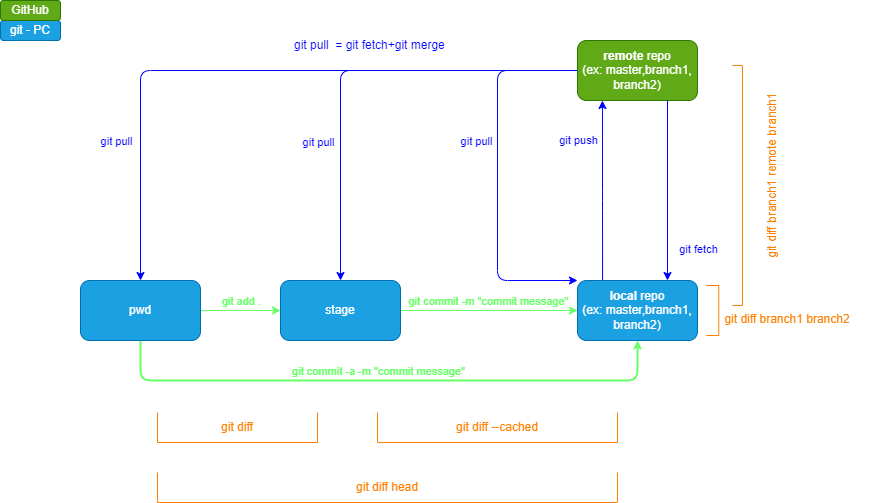
rickey-alok/techwriter-go-to-doc keeps this draw.io diagram as img/workflow-git.drawio.png. Above is the earlier version. Source tidied: cells renumbered, new cells last; positions are measured from the earlier drawing's top-left corner, leaving out a move shared by most shapes.
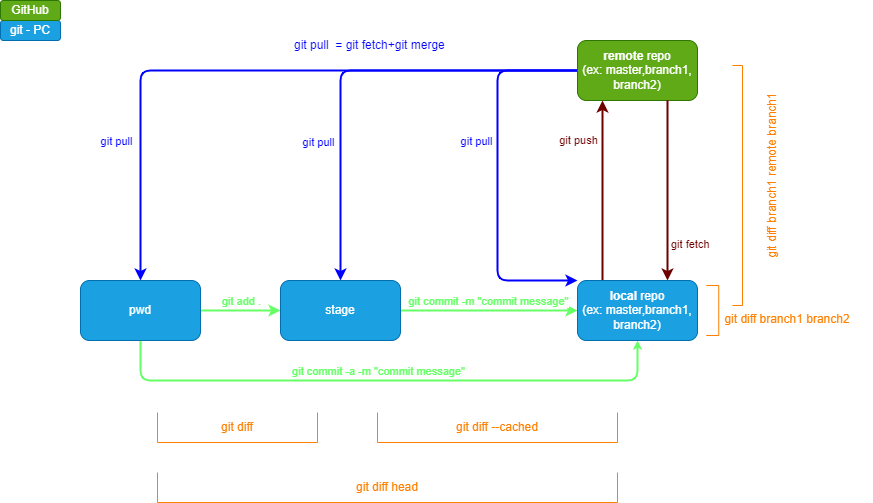
After the commit.

Diff of the diagram source:
```diff
@@ -2,7 +2,7 @@
   <root>
     <mxCell id="0" />
     <mxCell id="1" parent="0" />
-    <mxCell id="2" style="edgeStyle=none;html=1;entryX=0.5;entryY=0;entryDx=0;entryDy=0;fontColor=#66FF66;strokeColor=#0000FF;exitX=0;exitY=0.5;exitDx=0;exitDy=0;" parent="1" edge="1" source="18" target="11">
+    <mxCell id="2" style="edgeStyle=none;html=1;entryX=0.5;entryY=0;entryDx=0;entryDy=0;fontColor=#66FF66;strokeColor=#0000FF;exitX=0;exitY=0.5;exitDx=0;exitDy=0;strokeWidth=2;" parent="1" edge="1" source="18" target="11">
       <mxGeometry relative="1" as="geometry">
         <Array as="points">
           <mxPoint x="140" y="70" />
@@ -14,7 +14,7 @@
         <mxPoint x="-107" y="69" as="offset" />
       </mxGeometry>
     </mxCell>
-    <mxCell id="4" style="edgeStyle=none;html=1;entryX=0.5;entryY=0;entryDx=0;entryDy=0;fontColor=#66FF66;strokeColor=#0000FF;exitX=0;exitY=0.5;exitDx=0;exitDy=0;" parent="1" edge="1" source="18" target="14">
+    <mxCell id="4" style="edgeStyle=none;html=1;entryX=0.5;entryY=0;entryDx=0;entryDy=0;fontColor=#66FF66;strokeColor=#0000FF;exitX=0;exitY=0.5;exitDx=0;exitDy=0;strokeWidth=2;" parent="1" edge="1" source="18" target="14">
       <mxGeometry relative="1" as="geometry">
         <Array as="points">
           <mxPoint x="340" y="70" />
@@ -26,7 +26,7 @@
         <mxPoint x="-20" y="-9" as="offset" />
       </mxGeometry>
     </mxCell>
-    <mxCell id="6" style="edgeStyle=none;html=1;entryX=0;entryY=0;entryDx=0;entryDy=0;fontColor=#66FF66;strokeColor=#0000FF;exitX=0;exitY=0.5;exitDx=0;exitDy=0;" parent="1" edge="1" source="18" target="17">
+    <mxCell id="6" style="edgeStyle=none;html=1;entryX=0;entryY=0;entryDx=0;entryDy=0;fontColor=#66FF66;strokeColor=#0000FF;exitX=0;exitY=0.5;exitDx=0;exitDy=0;strokeWidth=2;" parent="1" edge="1" source="18" target="17">
       <mxGeometry relative="1" as="geometry">
         <Array as="points">
           <mxPoint x="497" y="70" />
@@ -39,7 +39,7 @@
         <mxPoint x="-21" y="11" as="offset" />
       </mxGeometry>
     </mxCell>
-    <mxCell id="8" style="edgeStyle=none;html=1;strokeColor=#66FF66;fillColor=#60a917;" parent="1" edge="1" source="11" target="14">
+    <mxCell id="8" style="edgeStyle=none;html=1;strokeColor=#66FF66;fillColor=#60a917;strokeWidth=2;" parent="1" edge="1" source="11" target="14">
       <mxGeometry relative="1" as="geometry" />
     </mxCell>
     <mxCell id="9" value="git add ." style="edgeLabel;html=1;align=center;verticalAlign=middle;fontColor=#66FF66;" parent="8" vertex="1">
@@ -59,7 +59,7 @@
     <mxCell id="11" value="pwd" style="rounded=1;whiteSpace=wrap;html=1;fillColor=#1ba1e2;fontColor=#ffffff;strokeColor=#006EAF;" parent="1" vertex="1">
       <mxGeometry x="80" y="280" width="120" height="60" as="geometry" />
     </mxCell>
-    <mxCell id="12" style="edgeStyle=none;html=1;entryX=0;entryY=0.5;entryDx=0;entryDy=0;strokeColor=#66FF66;fillColor=#60a917;" parent="1" edge="1" source="14" target="17">
+    <mxCell id="12" style="edgeStyle=none;html=1;entryX=0;entryY=0.5;entryDx=0;entryDy=0;strokeColor=#66FF66;fillColor=#60a917;strokeWidth=2;" parent="1" edge="1" source="14" target="17">
       <mxGeometry relative="1" as="geometry" />
     </mxCell>
     <mxCell id="13" value="git commit -m &quot;commit message&quot;" style="edgeLabel;html=1;align=center;verticalAlign=middle;fontColor=#66FF66;" parent="12" vertex="1">
@@ -70,14 +70,14 @@
     <mxCell id="14" value="stage" style="rounded=1;whiteSpace=wrap;html=1;fillColor=#1ba1e2;fontColor=#ffffff;strokeColor=#006EAF;" parent="1" vertex="1">
       <mxGeometry x="280" y="280" width="120" height="60" as="geometry" />
     </mxCell>
-    <mxCell id="15" style="edgeStyle=none;html=1;fontColor=#66FF66;exitX=0.209;exitY=0.003;exitDx=0;exitDy=0;exitPerimeter=0;strokeColor=#0000FF;entryX=0.208;entryY=1;entryDx=0;entryDy=0;entryPerimeter=0;" parent="1" edge="1" source="17" target="18">
+    <mxCell id="15" style="edgeStyle=none;html=1;fontColor=#66FF66;exitX=0.209;exitY=0.003;exitDx=0;exitDy=0;exitPerimeter=0;strokeColor=#6F0000;entryX=0.208;entryY=1;entryDx=0;entryDy=0;entryPerimeter=0;fillColor=#a20025;strokeWidth=2;" parent="1" edge="1" source="17" target="18">
       <mxGeometry relative="1" as="geometry">
         <Array as="points">
           <mxPoint x="602" y="200" />
         </Array>
       </mxGeometry>
     </mxCell>
-    <mxCell id="16" value="git push" style="edgeLabel;html=1;align=center;verticalAlign=middle;fontColor=#0000FF;" parent="15" vertex="1">
+    <mxCell id="16" value="git push" style="edgeLabel;html=1;align=center;verticalAlign=middle;fontColor=#6F0000;" parent="15" vertex="1">
       <mxGeometry x="-0.16" y="-1" relative="1" as="geometry">
         <mxPoint x="-26" y="-65" as="offset" />
       </mxGeometry>
@@ -88,14 +88,9 @@
     <mxCell id="18" value="&lt;b&gt;remote &lt;/b&gt;repo&lt;br&gt;(ex: master,branch1, branch2)" style="rounded=1;whiteSpace=wrap;html=1;fillColor=#60a917;fontColor=#ffffff;strokeColor=#2D7600;" parent="1" vertex="1">
       <mxGeometry x="577" y="40" width="120" height="60" as="geometry" />
     </mxCell>
-    <mxCell id="19" style="edgeStyle=none;html=1;entryX=0.75;entryY=0;entryDx=0;entryDy=0;fontColor=#66FF66;exitX=0.75;exitY=1;exitDx=0;exitDy=0;strokeColor=#0000FF;" parent="1" edge="1" source="18" target="17">
+    <mxCell id="19" style="edgeStyle=none;html=1;entryX=0.75;entryY=0;entryDx=0;entryDy=0;fontColor=#66FF66;exitX=0.75;exitY=1;exitDx=0;exitDy=0;strokeColor=#6F0000;fillColor=#a20025;strokeWidth=2;" parent="1" edge="1" source="18" target="17">
       <mxGeometry relative="1" as="geometry" />
     </mxCell>
-    <mxCell id="20" value="git fetch" style="edgeLabel;html=1;align=center;verticalAlign=middle;fontColor=#0000FF;" parent="19" vertex="1">
-      <mxGeometry x="0.24" y="1" relative="1" as="geometry">
-        <mxPoint x="29" y="37" as="offset" />
-      </mxGeometry>
-    </mxCell>
     <mxCell id="21" value="git diff" style="shape=partialRectangle;whiteSpace=wrap;html=1;bottom=1;right=1;left=1;top=0;fillColor=none;routingCenterX=-0.5;fontColor=#FF8000;strokeColor=#FF8000;" parent="1" vertex="1">
       <mxGeometry x="157" y="412" width="160" height="30" as="geometry" />
     </mxCell>
@@ -129,5 +124,10 @@
     <mxCell id="31" value="git commit -a -m &quot;commit message&quot;" style="edgeLabel;html=1;align=center;verticalAlign=middle;fontColor=#66FF66;" parent="1" vertex="1">
       <mxGeometry x="377" y="370" as="geometry" />
     </mxCell>
+    <mxCell id="20" value="git fetch" style="edgeLabel;html=1;align=left;verticalAlign=middle;fontColor=#6F0000;" parent="1" vertex="1">
+      <mxGeometry x="687" y="250" as="geometry">
+        <mxPoint x="-18" y="-6" as="offset" />
+      </mxGeometry>
+    </mxCell>
   </root>
 </mxGraphModel>
```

****************************************

[INSTRUCTIONS TO FOLLOW]
Among the lines above, find those holding "ffffff" and copy each one.

[WRITTEN RESPONSE]
     <mxCell id="11" value="pwd" style="rounded=1;whiteSpace=wrap;html=1;fillColor=#1ba1e2;fontColor=#ffffff;strokeColor=#006EAF;" parent="1" vertex="1">
     <mxCell id="14" value="stage" style="rounded=1;whiteSpace=wrap;html=1;fillColor=#1ba1e2;fontColor=#ffffff;strokeColor=#006EAF;" parent="1" vertex="1">
     <mxCell id="18" value="&lt;b&gt;remote &lt;/b&gt;repo&lt;br&gt;(ex: master,branch1, branch2)" style="rounded=1;whiteSpace=wrap;html=1;fillColor=#60a917;fontColor=#ffffff;strokeColor=#2D7600;" parent="1" vertex="1">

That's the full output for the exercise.